Following and applying such measures of theragenomic and personalized medicine could nowadays be expected, particularly in the clinic of an University. Apparently not in this case; seemingly the University never informed the patient about his genetic condition, that it can be tested for, nor did the treating physicians give the patient the antidote in time, according to the lawsuit.
Outraged and grieving, Joanne McIntyre and her attorney, James Huegli, filed a wrongful death suit against OHSU in Multnomah County Circuit Court in 2019. OHSU denied fault in the case, saying that it has followed, and continues to follow, national cancer and evidence-based medicine set forth by national expert consensus in the field. In the settlement outcome reach between the parties, the Oregon Health & Science University (OHSU) conceded to the promise to change an aspect of its cancer treatment and pay out $1 million to settle the lawsuit claiming the university’s negligence killed a cancer patient. Although OHSU said testing for the genetic condition isn’t standard practice, the university is nonetheless going to include education on the condition in its Oncology Fellowship program. It is also going to create a guide that describes the condition and how to identify symptoms of a toxic reaction to the chemotherapy drug.
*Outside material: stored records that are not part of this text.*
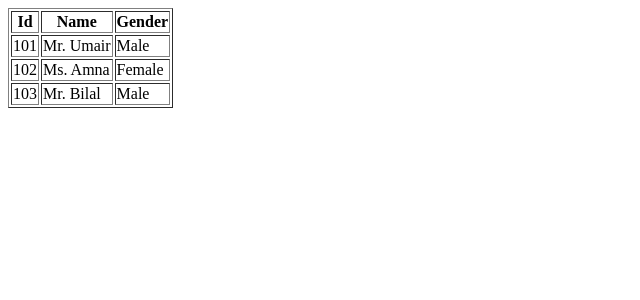
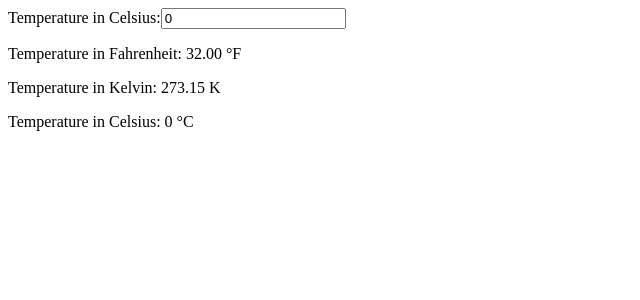
Before and after one commit to B00ttl3/CustomPipes-in-Angular, an Angular app: page / in a window 1280 px wide. Shown: the top 300 px of the page, without its empty margins (0-640 px from the left). Built offline with nearby package versions, Linux system fonts and the light colour scheme.

Commit message:
Learnt about how to convert temperature from celsius to fahrenheit and kelvin

```diff
--- a/src/app/app.component.html
+++ b/src/app/app.component.html
@@ -19,7 +19,7 @@
 
 <!-- Example 5: to get the Mr, and Ms, infront of the name with respect to the gender they have filled  -->
 
-<table border="1">
+<!-- <table border="1">
     <tr>
         <th>Id</th>
         <th>Name</th>
@@ -32,4 +32,14 @@
             <td>{{ std.Gender }}</td>
         </tr>
     }
-</table>
+</table> -->
+
+<!-- Example 6:  -->
+<div>
+    <label for="celsius">Temperature in Celsius:</label>
+    <input type="number" [(ngModel)]="celsiusValue" />
+
+    <p>Temperature in Fahrenheit: {{ celsiusValue | myPipe:'F' }}</p>
+    <p>Temperature in Kelvin: {{ celsiusValue | myPipe:'K' }}</p>
+    <p>Temperature in Celsius: {{ celsiusValue }} °C</p>
+  </div>
--- a/src/app/app.component.ts
+++ b/src/app/app.component.ts
@@ -14,11 +14,12 @@ import { MyPipePipe } from './my-pipe.pipe';
 })
 export class AppComponent {
   title: string = 'This loaded dynamically';
+  celsiusValue: number = 0;
 
-  Students = [
-    {Id: 101, Name: "Umair", Gender: "Male"},
-    {Id: 102, Name: "Amna", Gender: "Female"},
-    {Id: 103, Name: "Bilal", Gender: "Male"},
-  ]
+  // Students = [
+  //   {Id: 101, Name: "Umair", Gender: "Male"},
+  //   {Id: 102, Name: "Amna", Gender: "Female"},
+  //   {Id: 103, Name: "Bilal", Gender: "Male"},
+  // ]
 
 }
--- a/src/app/my-pipe.pipe.ts
+++ b/src/app/my-pipe.pipe.ts
@@ -37,10 +37,32 @@ export class MyPipePipe implements PipeTransform {
   // }
 
   // Example 5
-  transform (value: string, gender : string) : string {
-    if (gender == "Male") {
-      return `Mr. ${value}`;
+  // transform (value: string, gender : string) : string {
+  //   if (gender == "Male") {
+  //     return `Mr. ${value}`;
+  //   }
+  //   return `Ms. ${value}`;
+  // }
+
+  // Example 6
+  transform(value: number, targetUnit: string): string {
+    if (isNaN(value)) {
+      return '';
     }
-    return `Ms. ${value}`;
+
+    let convertedValue: number;
+
+    switch (targetUnit) {
+      case 'F':
+        convertedValue = (value * 9/5) + 32;
+        return `${convertedValue.toFixed(2)} °F`;
+
+      case 'K':
+        convertedValue = value + 273.15;
+        return `${convertedValue.toFixed(2)} K`;
+
+      default:
+        return `${value} °C`;
+    }
   }
 }
```
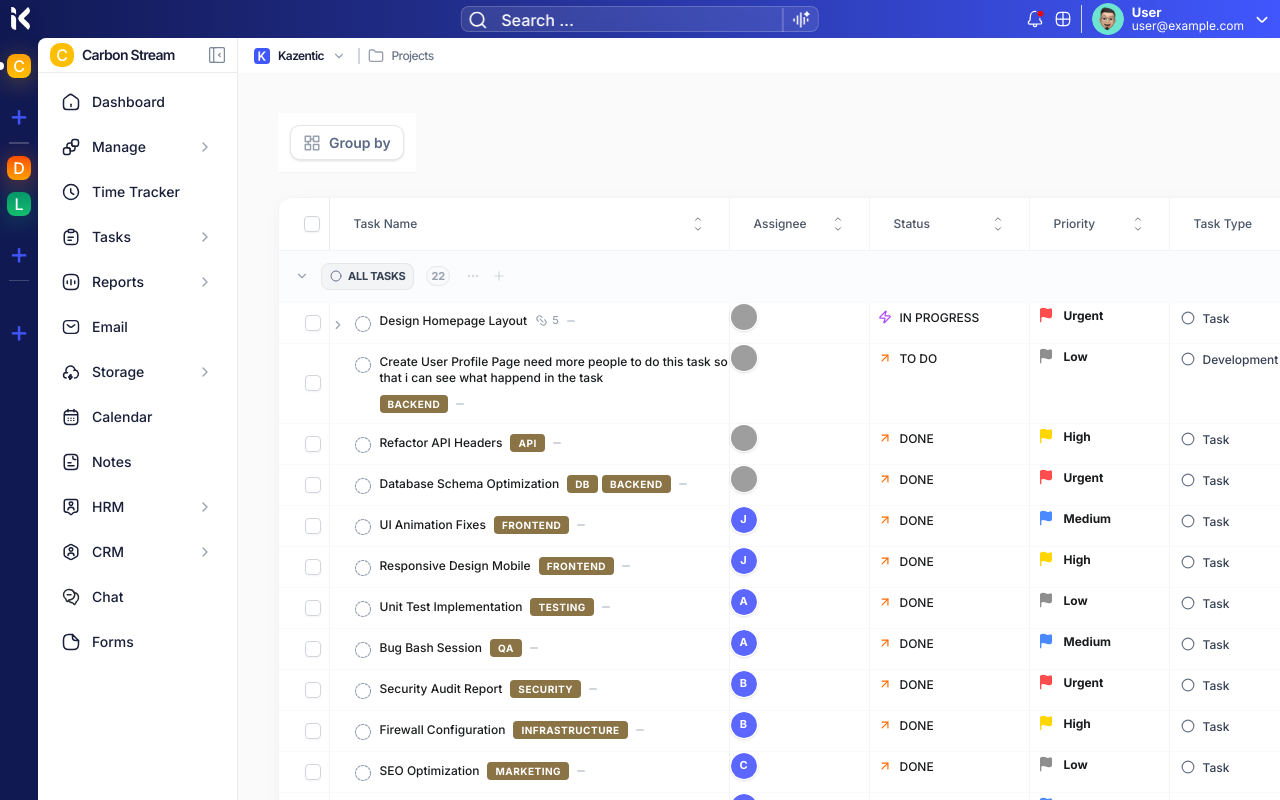
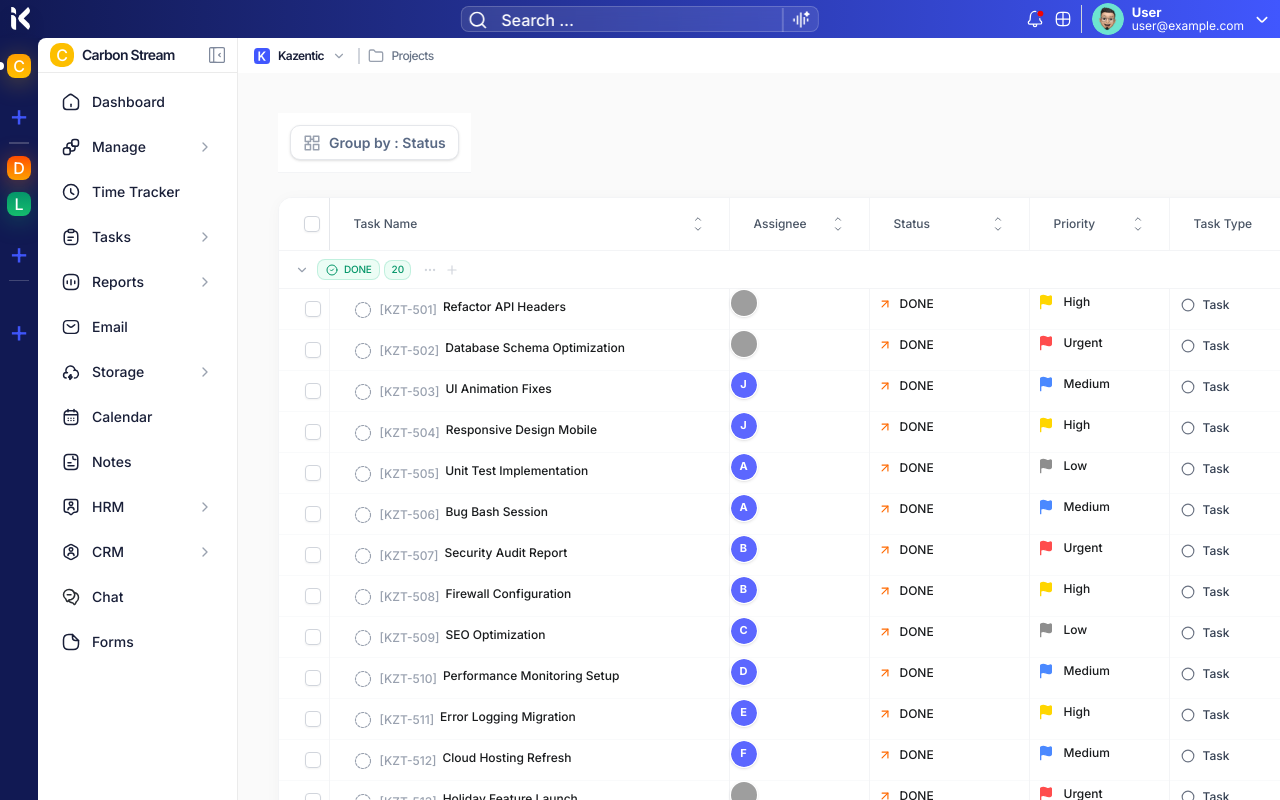
Before and after one commit to rahulxiao/kazenticModules, a Next.js app: page /table-view in a window 1280 px wide. Shown: the top 800 px of the page. Built offline with nearby package versions, Linux system fonts and the light colour scheme; grey boxes are pictures that could not be loaded.

Commit message:
feat: Introduce a new list view component with interactive, customizable columns and task management modules.

```diff
--- a/components/ListView/CalculateModule.tsx
+++ b/components/ListView/CalculateModule.tsx
@@ -102,11 +102,17 @@ export function CalculateModule({
                 onClear={onClear}
                 currentMethod={currentMethod}
             >
-                <button className="flex items-center justify-center gap-1.5 px-3 py-2 text-[11px] font-medium text-gray-400 hover:text-gray-600 transition-colors cursor-pointer whitespace-nowrap group/calc min-h-[40px] w-full">
+                <button className="flex items-center justify-center gap-1.5 px-3 py-2 text-[12px] font-medium transition-colors cursor-pointer whitespace-nowrap group/calc min-h-[40px] w-full">
                     {value !== null ? (
-                        <span className="text-gray-900 font-semibold">{value}</span>
+                        <div className="flex flex-col items-center">
+                            <span className="text-gray-900 font-medium">{value}</span>
+                            <div className="flex items-center gap-1 opacity-0 group-hover/calc:opacity-100 transition-opacity duration-200">
+                                <span className="text-[10px] text-gray-400">Calculate</span>
+                                <ChevronDown size={10} className="text-gray-400" />
+                            </div>
+                        </div>
                     ) : (
-                        <div className="flex items-center gap-1 opacity-0 group-hover/calc:opacity-100 transition-opacity duration-200">
+                        <div className="flex items-center gap-1 text-gray-400 hover:text-gray-600">
                             <span>Calculate</span>
                             <ChevronDown size={12} className="text-gray-400" />
                         </div>
--- a/components/ListView/NameModule.tsx
+++ b/components/ListView/NameModule.tsx
@@ -5,6 +5,7 @@ import { GripVertical, ChevronRight, ChevronDown, Circle, Plus, Tag, Edit2, Link
 import { cn } from "@/lib/utils"
 import { Avatar, AvatarFallback, AvatarImage } from "../ui/avatar"
 import { Checkbox } from "@/components/ui/checkbox"
+import { Popover, PopoverContent, PopoverTrigger, PopoverAnchor } from "../ui/popover"
 
 export interface NameModuleProps {
     name: string
@@ -23,6 +24,7 @@ export interface NameModuleProps {
     isSelected?: boolean
     onToggleSelect?: (value: boolean) => void
     variant?: "list" | "table"
+    taskID?: string
 }
 
 export function NameModule({
@@ -41,7 +43,8 @@ export function NameModule({
     dragHandleProps,
     isSelected,
     onToggleSelect,
-    variant = "list"
+    variant = "list",
+    taskID
 }: NameModuleProps) {
     const [isHovered, setIsHovered] = React.useState(false)
 
@@ -114,34 +117,51 @@ export function NameModule({
 
             {/* Task Name, Tags & Count */}
             <div className="flex flex-col gap-1.5 flex-1 min-w-0">
-                <div className="flex flex-wrap items-center gap-2">
-                    <span className="text-[12px] font-medium text-[#1a1c1e] leading-snug break-words">
-                        {name}
-                    </span>
+                <div className="flex items-start gap-1.5 shrink-0 min-w-0">
+                    {taskID && (
+                        <span className="text-[12px] text-gray-400 font-medium shrink-0 mt-[2px]">
+                            [{taskID}]
+                        </span>
+                    )}
+                    <Popover open={isHovered}>
+                        <PopoverAnchor asChild>
+                            <span className="text-[12px] font-medium text-[#1a1c1e] leading-snug truncate whitespace-nowrap cursor-default">
+                                {name}
+                            </span>
+                        </PopoverAnchor>
+                        <PopoverContent
+                            side="top"
+                            align="center"
+                            sideOffset={8}
+                            className="z-[110] p-0 w-auto border-none bg-transparent shadow-none pointer-events-none"
+                        >
+                            <div className="bg-white border border-gray-100 shadow-[0_10px_30px_rgba(0,0,0,0.15)] rounded-lg p-3 min-w-[200px] max-w-[350px] relative animate-in fade-in zoom-in duration-200">
+                                <p className="text-[13px] font-medium text-gray-900 leading-relaxed text-center">
+                                    {name}
+                                </p>
+                                {/* Arrow */}
+                                <div className="absolute top-full left-1/2 -translate-x-1/2 -translate-y-[1px] border-[6px] border-transparent border-t-white drop-shadow-sm" />
+                            </div>
+                        </PopoverContent>
+                    </Popover>
+                </div>
 
-                    {/* Tags */}
-                    {tags && tags.length > 0 && (
-                        <div className="flex flex-wrap gap-1">
-                            {tags.map((tag, idx) => (
-                                <span
-                                    key={idx}
-                                    className="px-2 py-0.5 rounded-[4px] bg-[#8a7344] text-white text-[10px] font-bold uppercase tracking-wider"
-                                >
-                                    {tag}
-                                </span>
-                            ))}
+                {/* Subtask Stats Badge */}
+                {subtaskCount > 0 && (
+                    <div className="flex items-center gap-1 px-1.5 py-0.5 rounded bg-gray-50 border border-gray-100 text-gray-400 shrink-0 self-start">
+                        <span className="text-[10px] font-medium">1</span>
+                        <div className="w-3 h-3 flex items-center justify-center">
+                            <svg width="12" height="12" viewBox="0 0 24 24" fill="none" stroke="currentColor" strokeWidth="2.5" strokeLinecap="round" strokeLinejoin="round">
+                                <line x1="8" y1="6" x2="21" y2="6" />
+                                <line x1="8" y1="12" x2="21" y2="12" />
+                                <line x1="8" y1="18" x2="21" y2="18" />
+                                <line x1="3" y1="6" x2="3.01" y2="6" />
+                                <line x1="3" y1="12" x2="3.01" y2="12" />
+                                <line x1="3" y1="18" x2="3.01" y2="18" />
+                            </svg>
                         </div>
-                    )}
-
-                    {subtaskCount > 0 && (
-                        <div className="flex items-center gap-1 text-gray-400">
-                            <Link2 size={13} className="rotate-45" />
-                            <span className="text-[11px] font-medium">{subtaskCount}</span>
-                        </div>
-                    )}
-
-                    <div className="h-[2px] w-2 bg-gray-300 rounded-full opactiy-50 shrink-0" />
-                </div>
+                    </div>
+                )}
             </div>
 
             {/* Right Action Icons (Only on hover) */}
--- a/components/ListView/PriorityPopOver.tsx
+++ b/components/ListView/PriorityPopOver.tsx
@@ -51,7 +51,7 @@ export function PriorityPopOver({
                         {priority ? (
                             <>
                                 <selectedPriority.icon size={16} className={cn(selectedPriority.color, "fill-current")} />
-                                <span className="text-[12px] font-bold text-[#1a1c1e]">{priority}</span>
+                                <span className="text-[12px] font-medium text-[#1a1c1e]">{priority}</span>
                             </>
                         ) : (
                             <Flag size={16} className="text-gray-300 group-hover:text-gray-400" />
--- a/components/ListView/TaskIDModule.tsx
+++ b/components/ListView/TaskIDModule.tsx
@@ -8,7 +8,7 @@ interface TaskIDModuleProps {
 
 export function TaskIDModule({ id }: TaskIDModuleProps) {
     return (
-        <div className="text-gray-400 text-[12px] font-mono px-2 py-1 select-all cursor-copy hover:text-gray-600 transition-colors">
+        <div className="text-gray-400 text-[12px] font-medium font-mono px-2 py-1 select-all cursor-copy hover:text-gray-600 transition-colors">
             #{id || "0000"}
         </div>
     )
--- a/components/ListView/TimeTracker.tsx
+++ b/components/ListView/TimeTracker.tsx
@@ -51,7 +51,6 @@ export function TimeTracker({ value, onToggle, onChange }: TimeTrackerProps) {
                 setSeconds((prev) => {
                     const newSeconds = prev + 1
                     // Optionally notify parent periodically or on stop
-                    // For now, i just keep it local
                     return newSeconds
                 })
             }, 1000)
--- a/components/ListView/columns.tsx
+++ b/components/ListView/columns.tsx
@@ -29,7 +29,7 @@ const formatDueDate = (dateStr: string) => {
 
 const getDueDateStyle = (dateStr: string) => {
     if (!dateStr) return "text-gray-400"
-    return "text-[#1a1c1e] font-bold"
+    return "text-[#1a1c1e] font-medium"
 }
 
 
@@ -69,6 +69,7 @@ export const columns: ColumnDef<taskTable>[] = [
                 name={name}
                 avatar={avatar}
                 tags={tags}
+                taskID={(row.original as any).taskID}
                 dragHandleProps={dragHandleProps}
                 isAddingSubtask={isAddingSubtask}
                 isExpanded={isExpanded}
--- a/components/ListView/useListView.tsx
+++ b/components/ListView/useListView.tsx
@@ -9,6 +9,7 @@ import {
     ExpandedState,
     SortingState,
     RowSelectionState,
+    VisibilityState,
 } from "@tanstack/react-table"
 import { columns } from "@/components/ListView/columns"
 import { taskTable, tableData } from "@/data/tableData"
@@ -26,7 +27,11 @@ export function useListView() {
     const [data, setData] = React.useState<taskTable[]>(tableData)
     const [addingSubtaskTo, setAddingSubtaskTo] = React.useState<string | null>(null)
     const [expanded, setExpanded] = React.useState<ExpandedState>({ "0": true, "0.0": true, "0.0.1": true })
-    const [columnVisibility, setColumnVisibility] = React.useState({})
+    const [columnVisibility, setColumnVisibility] = React.useState<VisibilityState>({
+        custom: false,
+        createdBy: false,
+        taskID: false
+    })
     const [isAddColumnsOpen, setIsAddColumnsOpen] = React.useState(false)
     const [sorting, setSorting] = React.useState<SortingState>([])
     const [rowSelection, setRowSelection] = React.useState({})
@@ -37,6 +42,7 @@ export function useListView() {
     })
     const [columnCalculationMethods, setColumnCalculationMethods] = React.useState<Record<string, string>>({})
     const [calculateOpenColId, setCalculateOpenColId] = React.useState<string | null>(null)
+
     const [isCreatingTask, setIsCreatingTask] = React.useState(false)
 
     const sensors = useSensors(
--- a/components/TableView/columns.tsx
+++ b/components/TableView/columns.tsx
@@ -87,6 +87,7 @@ const modifiedListViewColumns = listViewColumns.map((col: any) => {
                     name={name}
                     avatar={avatar}
                     tags={tags}
+                    taskID={row.original.taskID}
                     dragHandleProps={dragHandleProps}
                     isAddingSubtask={isAddingSubtask}
                     isExpanded={isExpanded}
--- a/components/TableView/index.tsx
+++ b/components/TableView/index.tsx
@@ -10,6 +10,7 @@ import {
     useReactTable,
     RowSelectionState,
     ColumnPinningState,
+    VisibilityState,
 } from "@tanstack/react-table"
 import { columns } from "./columns"
 import { taskTable, tableData } from "@/data/tableData"
@@ -75,10 +76,15 @@ export default function TaskTable() {
     const [addingSubtaskTo, setAddingSubtaskTo] = React.useState<string | null>(null)
     const [isAddColumnsOpen, setIsAddColumnsOpen] = React.useState(false)
     const [rowSizing, setRowSizing] = React.useState<Record<string, number>>({})
-    const [selectedGroup, setSelectedGroup] = React.useState<string>("")
+    const [selectedGroup, setSelectedGroup] = React.useState<string>("status")
     const [creatingInGroup, setCreatingInGroup] = React.useState<string | null>(null)
     const [columnCalculationMethods, setColumnCalculationMethods] = React.useState<Record<string, string>>({})
     const [calculateOpenColId, setCalculateOpenColId] = React.useState<string | null>(null)
+    const [columnVisibility, setColumnVisibility] = React.useState<VisibilityState>({
+        custom: false,
+        createdBy: false,
+        taskID: false
+    })
 
     const [columnOrder, setColumnOrder] = React.useState<string[]>(() =>
         columns.map((c: any) => c.accessorKey || c.id || "")
@@ -132,20 +138,58 @@ export default function TaskTable() {
             }
             groups[groupValue].push(item)
         })
+
+        // Sort groups if grouping by status
+        if (selectedGroup === "status") {
+            const statusOrder = ["ACTIVE", "DONE", "IN PROGRESS", "IN REVIEW", "HALF PROCESS", "TO DO", "UNCATEGORIZED"]
+            const sortedGroups: Record<string, taskTable[]> = {}
+
+            statusOrder.forEach(status => {
+                const matchingKey = Object.keys(groups).find(k => k.toUpperCase() === status)
+                if (matchingKey) {
+                    sortedGroups[matchingKey] = groups[matchingKey]
+                }
+            })
+
+            // Add any remaining groups
+            Object.keys(groups).forEach(key => {
+                if (!statusOrder.includes(key.toUpperCase())) {
+                    sortedGroups[key] = groups[key]
+                }
+            })
+
+            return sortedGroups
+        }
+
         return groups
     }, [data, selectedGroup])
 
     const getStatusStyle = (status: string) => {
         const normalized = status.toUpperCase()
         if (normalized === "DONE" || normalized === "ACTIVE")
-            return "bg-[#ecfdf5] text-[#059669] border-[#10b981]/20"
+            return {
+                badge: "bg-[#ecfdf5] text-[#059669] border-[#10b981]/20",
+                count: "bg-[#ecfdf5] text-[#059669] border-[#10b981]/20"
+            }
         if (normalized === "IN PROGRESS")
-            return "bg-[#f5f3ff] text-[#7c3aed] border-[#8b5cf6]/20"
+            return {
+                badge: "bg-[#f5f3ff] text-[#7c3aed] border-[#8b5cf6]/20",
+                count: "bg-[#f5f3ff] text-[#7c3aed] border-[#8b5cf6]/20"
+            }
         if (normalized === "HALF PROCESS" || normalized === "IN REVIEW")
-            return "bg-[#eff6ff] text-[#2563eb] border-[#3b82f6]/20"
+            return {
+                badge: "bg-[#eff6ff] text-[#2563eb] border-[#3b82f6]/20",
+                count: "bg-[#eff6ff] text-[#2563eb] border-[#3b82f6]/20"
+            }
         if (normalized === "TO DO" || normalized === "UNCATEGORIZED")
-            return "bg-[#f8fafc] text-[#64748b] border-[#cbd5e1]/30"
-        return "bg-gray-100 text-gray-700 border-gray-200"
+            return {
+                badge: "bg-[#f8fafc] text-[#64748b] border-[#cbd5e1]/30",
+                count: "bg-[#f8fafc] text-[#64748b] border-[#cbd5e1]/30"
+            }
+        return {
+            badge: "bg-gray-100 text-gray-700 border-gray-200",
+            count: "bg-gray-100 text-gray-700 border-gray-200"
+        }
     }
 
     const StatusIcon = ({ status }: { status: string }) => {
@@ -327,12 +371,14 @@ export default function TaskTable() {
             rowSelection,
             columnPinning,
             columnOrder,
+            columnVisibility,
         },
         enableRowSelection: true,
         onRowSelectionChange: setRowSelection,
         onSortingChange: setSorting,
         onColumnPinningChange: setColumnPinning,
         onColumnOrderChange: setColumnOrder,
+        onColumnVisibilityChange: setColumnVisibility,
         getRowId: (row) => row.id || row.taskID || "",
         getCoreRowModel: getCoreRowModel(),
         getSortedRowModel: getSortedRowModel(),
@@ -406,9 +452,9 @@ export default function TaskTable() {
                                     {Object.entries(groupedData).map(([groupName, groupRows]) => (
                                         <div key={groupName} className="border-b border-gray-100 last:border-b-0">
                                             {/* Group Header Bar */}
-                                            <div className="flex items-center justify-between px-4 py-3 bg-[#f8fafc]/50 border-b border-gray-50">
-                                                <div className="flex items-center gap-3">
-                                                    <ChevronDown size={14} className="text-gray-400 cursor-pointer" />
+                                            <div className="flex items-center justify-between px-4 py-2 bg-white border-b border-gray-100 group/header">
+                                                <div className="flex items-center gap-2">
+                                                    <ChevronDown size={14} className="text-gray-400 cursor-pointer hover:text-gray-600 transition-colors" />
                                                     {selectedGroup === 'assignees' ? (
                                                         <div className="flex items-center gap-2">
                                                             <div className="flex items-center -space-x-1.5 px-0.5">
@@ -436,21 +482,24 @@ export default function TaskTable() {
                                                                 return (
                                                                     <div className="flex items-center gap-2 px-2 py-1 rounded-md bg-white border border-gray-100 shadow-sm">
                                                                         <Flag size={14} className={cn(colorClass, "fill-current")} />
-                                                                        <span className="text-[11px] font-bold uppercase tracking-tight text-gray-900">{groupName}</span>
+                                                                        <span className="text-[11px] font-medium uppercase tracking-tight text-gray-900 text-[10px]">{groupName}</span>
                                                                     </div>
                                                                 )
                                                             })()}
                                                         </div>
                                                     ) : (
                                                         <div className={cn(
-                                                            "flex items-center gap-1.5 px-2 py-1 rounded-md border",
-                                                            getStatusStyle(groupName)
+                                                            "flex items-center gap-1.5 px-2 py-0.5 rounded-md border",
+                                                            getStatusStyle(groupName).badge
                                                         )}>
                                                             <StatusIcon status={groupName} />
-                                                            <span className="text-[11px] font-bold uppercase tracking-tight">{groupName}</span>
+                                                            <span className="text-[10px] font-medium uppercase tracking-tight">{groupName}</span>
                                                         </div>
                                                     )}
-                                                    <div className="flex items-center justify-center min-w-[20px] h-[20px] px-1 rounded-full bg-gray-50 text-[11px] font-bold text-gray-400 border border-gray-200">
+                                                    <div className={cn(
+                                                        "flex items-center justify-center min-w-[20px] h-[20px] px-1.5 rounded-md text-[10px] font-medium border ml-[-4px]",
+                                                        getStatusStyle(groupName).count
+                                                    )}>
                                                         {groupRows.length}
                                                     </div>
                                                     <MoreHorizontal size={14} className="text-gray-300 ml-1 cursor-pointer hover:text-gray-500 transition-colors" />
```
This latter statement is rather astonishing, in that today (in 2022) and for quite some time by now, testing for genetic conditions that may seriously, if not fatally, affect a patients reaction to a given drug should be established standard clinical practice. Over the last couple of years, a enormous amount of knowledge has been developed in order to be used in personalized (precise, theragenomic, targeted, you name it) medicine to optimise the effect of therapies of patients with particular genetic constellations and to avoid serious, if not fatal events of such therapies. Resources are there: Tables of Biomarkers at FDA, Allelle-specific guideline information by the CPIC, Clinical Guidelines at PharmGKB, etc., etc.
Taking into account all these existing resources and the accompanying analysis methods to determine the possible, prospective, and/or foreseeable reaction of an individual patient facing one of the sometimes more than intriguing therapy regimens, it is astonishing and unforgivable that in the clinical setting, individual patients may still be treated inadequately, badly informed, and put at fatal therapy risks.
See here a short sequence on Xeloda (Capecitabine):